How about sunny weather? Unless specifically checking for the variable sunny weather, scientists may not be aware of the effect sunny weather has on both sunburns and ice cream consumption. Therefore, a claim that eating ice cream causes sunburn would be incorrect and missing a crucial piece of information that would truly explain the relationship.
Let’s look at an example where scientists have unequivocally said: A causes B. In this case, you may have even seen it yourself at the convenience store. A package of cigarettes may come with the message, smoking causes cancer, printed clearly on the box.
In order to come to this conclusion, scientists in the 1950’s recruited hundreds of thousands of people and took note of their smoking habits and their cause of death over a span of many years. These studies were repeated continuously until over a million people were recruited. The results consistently showed that people who smoked were more likely to die of cancer. Finally, in 1964, the surgeon general wrote a report with the conclusion that smoking was a serious health issue that the United States had to address and counteract. The history of research into lung cancer and smoking is a good example of rigorous, repeated research leading to public health policies that can save lives.
A robust scientific article will be careful to note that their findings are correlations between variables and not necessarily a direct causal relationship. Even studies that test a treatment or an intervention will describe the results carefully until they have run many trials with successful results. You can look to the discussion section of the paper to find what researchers think may be the cause of certain relationships or potential factors that may have led to their results. They may also identify areas for future research, which may help find causal evidence. Any study that states that one variable causes another without an abundance of evidence should be looked at warily.
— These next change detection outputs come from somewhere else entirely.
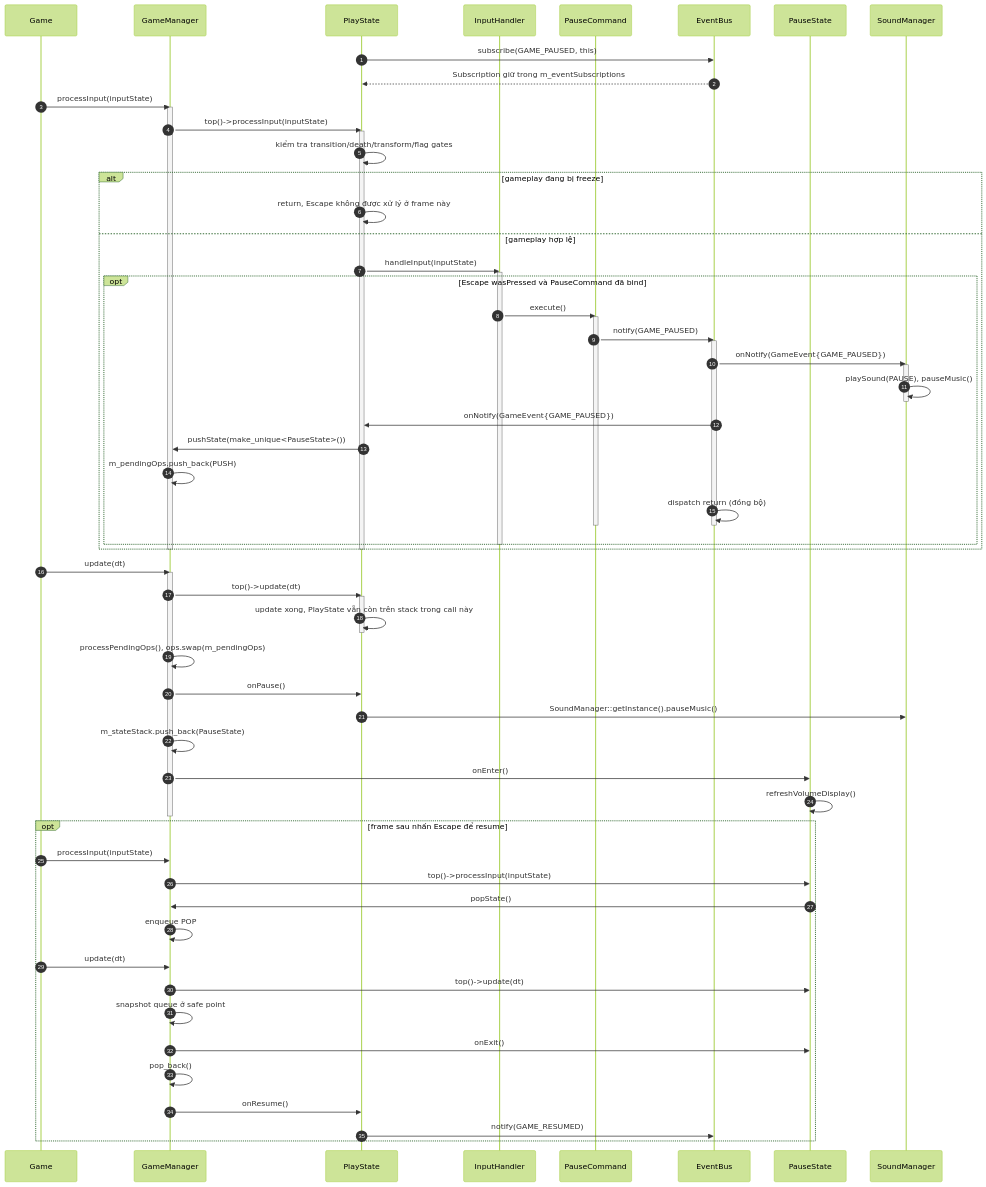
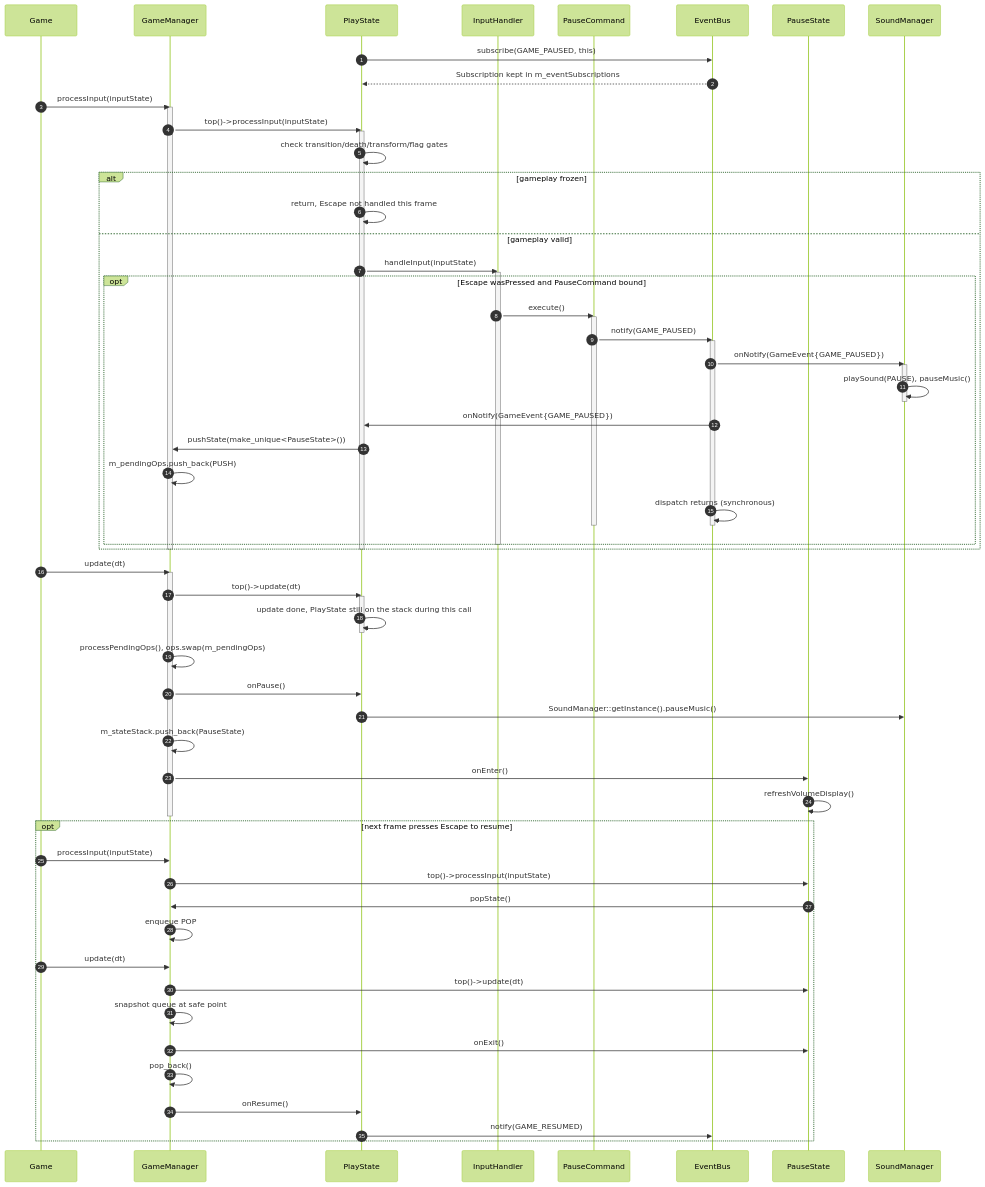
The fourth of 6 diagrams in docs/design_patterns.md (baoduong2342007/CS202-Group04-FinalProject), drawn with Mermaid (forest theme) before and after one commit. The commit also changed other lines of this file and 128 other files, not shown here.

````diff
--- a/docs/design_patterns.md
+++ b/docs/design_patterns.md
@@ -394,74 +402,74 @@
 ```mermaid
 sequenceDiagram
     autonumber
     participant Game as Game
     participant GM as GameManager
     participant PS as PlayState
     participant IH as InputHandler
     participant PauseCmd as PauseCommand
     participant Bus as EventBus
     participant Pause as PauseState
     participant Sound as SoundManager
 
     PS->>Bus: subscribe(GAME_PAUSED, this)
-    Bus-->>PS: Subscription giữ trong m_eventSubscriptions
+    Bus-->>PS: Subscription kept in m_eventSubscriptions
 
     Game->>GM: processInput(inputState)
     activate GM
     GM->>PS: top()->processInput(inputState)
     activate PS
-    PS->>PS: kiểm tra transition/death/transform/flag gates
-    alt gameplay đang bị freeze
-        PS->>PS: return, Escape không được xử lý ở frame này
-    else gameplay hợp lệ
+    PS->>PS: check transition/death/transform/flag gates
+    alt gameplay frozen
+        PS->>PS: return, Escape not handled this frame
+    else gameplay valid
         PS->>IH: handleInput(inputState)
         activate IH
-        opt Escape wasPressed và PauseCommand đã bind
+        opt Escape wasPressed and PauseCommand bound
             IH->>PauseCmd: execute()
             activate PauseCmd
             PauseCmd->>Bus: notify(GAME_PAUSED)
             activate Bus
             Bus->>Sound: onNotify(GameEvent{GAME_PAUSED})
             activate Sound
             Sound->>Sound: playSound(PAUSE), pauseMusic()
             deactivate Sound
             Bus->>PS: onNotify(GameEvent{GAME_PAUSED})
             PS->>GM: pushState(make_unique<PauseState>())
             GM->>GM: m_pendingOps.push_back(PUSH)
-            Bus->>Bus: dispatch return (đồng bộ)
+            Bus->>Bus: dispatch returns (synchronous)
             deactivate Bus
             deactivate PauseCmd
         end
         deactivate IH
     end
     deactivate PS
     deactivate GM
 
     Game->>GM: update(dt)
     activate GM
     GM->>PS: top()->update(dt)
     activate PS
-    PS->>PS: update xong, PlayState vẫn còn trên stack trong call này
+    PS->>PS: update done, PlayState still on the stack during this call
     deactivate PS
     GM->>GM: processPendingOps(), ops.swap(m_pendingOps)
     GM->>PS: onPause()
     PS->>Sound: SoundManager::getInstance().pauseMusic()
     GM->>GM: m_stateStack.push_back(PauseState)
     GM->>Pause: onEnter()
     Pause->>Pause: refreshVolumeDisplay()
     deactivate GM
 
-    opt frame sau nhấn Escape để resume
+    opt next frame presses Escape to resume
         Game->>GM: processInput(inputState)
         GM->>Pause: top()->processInput(inputState)
         Pause->>GM: popState()
         GM->>GM: enqueue POP
         Game->>GM: update(dt)
         GM->>Pause: top()->update(dt)
-        GM->>GM: snapshot queue ở safe point
+        GM->>GM: snapshot queue at safe point
         GM->>Pause: onExit()
         GM->>GM: pop_back()
         GM->>PS: onResume()
         PS->>Bus: notify(GAME_RESUMED)
     end
 ```
````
NARIC’s Research In Focus series explores many studies that examine links between disability and full participation in the community. Here are a few examples:
Hafsa Abdirahman MPH is a public health scientist and freelance medical writer and editor. She believes that access to evidence-based, quality health information can save lives and she’s worked throughout her career to put this belief into practice.